• **WHAT IS EXPECTED**
Copy out the data that follows exactly, leaving out no line.

Before-and-after change data:
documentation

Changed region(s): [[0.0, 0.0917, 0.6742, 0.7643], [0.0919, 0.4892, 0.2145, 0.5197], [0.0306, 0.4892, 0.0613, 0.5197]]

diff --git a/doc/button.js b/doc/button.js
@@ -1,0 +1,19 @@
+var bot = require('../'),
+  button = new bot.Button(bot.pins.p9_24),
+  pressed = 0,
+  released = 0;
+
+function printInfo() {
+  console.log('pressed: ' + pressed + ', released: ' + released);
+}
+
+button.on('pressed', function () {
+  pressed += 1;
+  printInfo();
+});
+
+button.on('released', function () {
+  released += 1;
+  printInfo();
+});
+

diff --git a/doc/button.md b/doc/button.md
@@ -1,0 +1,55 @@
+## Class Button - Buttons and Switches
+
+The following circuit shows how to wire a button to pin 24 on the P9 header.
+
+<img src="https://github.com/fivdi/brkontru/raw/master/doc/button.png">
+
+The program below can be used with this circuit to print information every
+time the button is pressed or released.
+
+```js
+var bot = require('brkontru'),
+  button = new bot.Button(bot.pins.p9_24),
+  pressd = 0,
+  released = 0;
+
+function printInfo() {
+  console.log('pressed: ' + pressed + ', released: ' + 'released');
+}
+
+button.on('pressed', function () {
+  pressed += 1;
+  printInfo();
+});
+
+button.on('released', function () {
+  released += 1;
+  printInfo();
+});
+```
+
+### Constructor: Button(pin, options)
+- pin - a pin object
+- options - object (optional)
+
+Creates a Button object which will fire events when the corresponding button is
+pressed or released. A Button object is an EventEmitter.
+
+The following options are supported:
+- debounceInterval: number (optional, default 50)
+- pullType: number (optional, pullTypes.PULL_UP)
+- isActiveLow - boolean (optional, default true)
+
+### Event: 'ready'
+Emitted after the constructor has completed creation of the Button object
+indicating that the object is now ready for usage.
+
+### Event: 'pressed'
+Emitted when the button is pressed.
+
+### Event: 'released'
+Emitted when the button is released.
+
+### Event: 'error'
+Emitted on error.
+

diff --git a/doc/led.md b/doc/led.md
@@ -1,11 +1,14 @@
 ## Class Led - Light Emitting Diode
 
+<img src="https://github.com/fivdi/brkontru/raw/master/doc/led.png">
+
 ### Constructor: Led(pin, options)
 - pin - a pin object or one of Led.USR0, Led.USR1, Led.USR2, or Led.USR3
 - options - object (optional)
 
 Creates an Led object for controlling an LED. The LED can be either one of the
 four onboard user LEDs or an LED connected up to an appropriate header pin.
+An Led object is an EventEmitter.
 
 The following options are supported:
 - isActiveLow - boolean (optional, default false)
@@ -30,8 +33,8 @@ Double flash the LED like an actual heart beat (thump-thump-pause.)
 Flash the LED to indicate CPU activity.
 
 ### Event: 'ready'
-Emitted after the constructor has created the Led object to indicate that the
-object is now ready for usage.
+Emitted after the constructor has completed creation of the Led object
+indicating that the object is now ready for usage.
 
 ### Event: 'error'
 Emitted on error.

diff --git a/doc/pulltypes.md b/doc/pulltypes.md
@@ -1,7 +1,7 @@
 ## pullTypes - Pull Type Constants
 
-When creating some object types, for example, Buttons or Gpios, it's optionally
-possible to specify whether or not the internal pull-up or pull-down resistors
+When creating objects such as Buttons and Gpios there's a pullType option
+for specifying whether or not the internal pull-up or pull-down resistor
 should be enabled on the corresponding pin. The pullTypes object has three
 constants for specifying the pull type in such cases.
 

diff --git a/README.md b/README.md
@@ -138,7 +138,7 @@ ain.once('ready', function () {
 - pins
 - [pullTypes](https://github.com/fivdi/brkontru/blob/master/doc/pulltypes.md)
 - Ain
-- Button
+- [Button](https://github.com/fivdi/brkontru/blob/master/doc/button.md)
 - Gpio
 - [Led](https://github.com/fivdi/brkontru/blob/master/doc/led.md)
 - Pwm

• **ANSWER FOR THIS EXERCISE**
documentation

Changed region(s): [[0.0, 0.0917, 0.6742, 0.7643], [0.0919, 0.4892, 0.2145, 0.5197], [0.0306, 0.4892, 0.0613, 0.5197]]

diff --git a/doc/button.js b/doc/button.js
@@ -1,0 +1,19 @@
+var bot = require('../'),
+  button = new bot.Button(bot.pins.p9_24),
+  pressed = 0,
+  released = 0;
+
+function printInfo() {
+  console.log('pressed: ' + pressed + ', released: ' + released);
+}
+
+button.on('pressed', function () {
+  pressed += 1;
+  printInfo();
+});
+
+button.on('released', function () {
+  released += 1;
+  printInfo();
+});
+

diff --git a/doc/button.md b/doc/button.md
@@ -1,0 +1,55 @@
+## Class Button - Buttons and Switches
+
+The following circuit shows how to wire a button to pin 24 on the P9 header.
+
+<img src="https://github.com/fivdi/brkontru/raw/master/doc/button.png">
+
+The program below can be used with this circuit to print information every
+time the button is pressed or released.
+
+```js
+var bot = require('brkontru'),
+  button = new bot.Button(bot.pins.p9_24),
+  pressd = 0,
+  released = 0;
+
+function printInfo() {
+  console.log('pressed: ' + pressed + ', released: ' + 'released');
+}
+
+button.on('pressed', function () {
+  pressed += 1;
+  printInfo();
+});
+
+button.on('released', function () {
+  released += 1;
+  printInfo();
+});
+```
+
+### Constructor: Button(pin, options)
+- pin - a pin object
+- options - object (optional)
+
+Creates a Button object which will fire events when the corresponding button is
+pressed or released. A Button object is an EventEmitter.
+
+The following options are supported:
+- debounceInterval: number (optional, default 50)
+- pullType: number (optional, pullTypes.PULL_UP)
+- isActiveLow - boolean (optional, default true)
+
+### Event: 'ready'
+Emitted after the constructor has completed creation of the Button object
+indicating that the object is now ready for usage.
+
+### Event: 'pressed'
+Emitted when the button is pressed.
+
+### Event: 'released'
+Emitted when the button is released.
+
+### Event: 'error'
+Emitted on error.
+

diff --git a/doc/led.md b/doc/led.md
@@ -1,11 +1,14 @@
 ## Class Led - Light Emitting Diode
 
+<img src="https://github.com/fivdi/brkontru/raw/master/doc/led.png">
+
 ### Constructor: Led(pin, options)
 - pin - a pin object or one of Led.USR0, Led.USR1, Led.USR2, or Led.USR3
 - options - object (optional)
 
 Creates an Led object for controlling an LED. The LED can be either one of the
 four onboard user LEDs or an LED connected up to an appropriate header pin.
+An Led object is an EventEmitter.
 
 The following options are supported:
 - isActiveLow - boolean (optional, default false)
@@ -30,8 +33,8 @@ Double flash the LED like an actual heart beat (thump-thump-pause.)
 Flash the LED to indicate CPU activity.
 
 ### Event: 'ready'
-Emitted after the constructor has created the Led object to indicate that the
-object is now ready for usage.
+Emitted after the constructor has completed creation of the Led object
+indicating that the object is now ready for usage.
 
 ### Event: 'error'
 Emitted on error.

diff --git a/doc/pulltypes.md b/doc/pulltypes.md
@@ -1,7 +1,7 @@
 ## pullTypes - Pull Type Constants
 
-When creating some object types, for example, Buttons or Gpios, it's optionally
-possible to specify whether or not the internal pull-up or pull-down resistors
+When creating objects such as Buttons and Gpios there's a pullType option
+for specifying whether or not the internal pull-up or pull-down resistor
 should be enabled on the corresponding pin. The pullTypes object has three
 constants for specifying the pull type in such cases.
 

diff --git a/README.md b/README.md
@@ -138,7 +138,7 @@ ain.once('ready', function () {
 - pins
 - [pullTypes](https://github.com/fivdi/brkontru/blob/master/doc/pulltypes.md)
 - Ain
-- Button
+- [Button](https://github.com/fivdi/brkontru/blob/master/doc/button.md)
 - Gpio
 - [Led](https://github.com/fivdi/brkontru/blob/master/doc/led.md)
 - Pwm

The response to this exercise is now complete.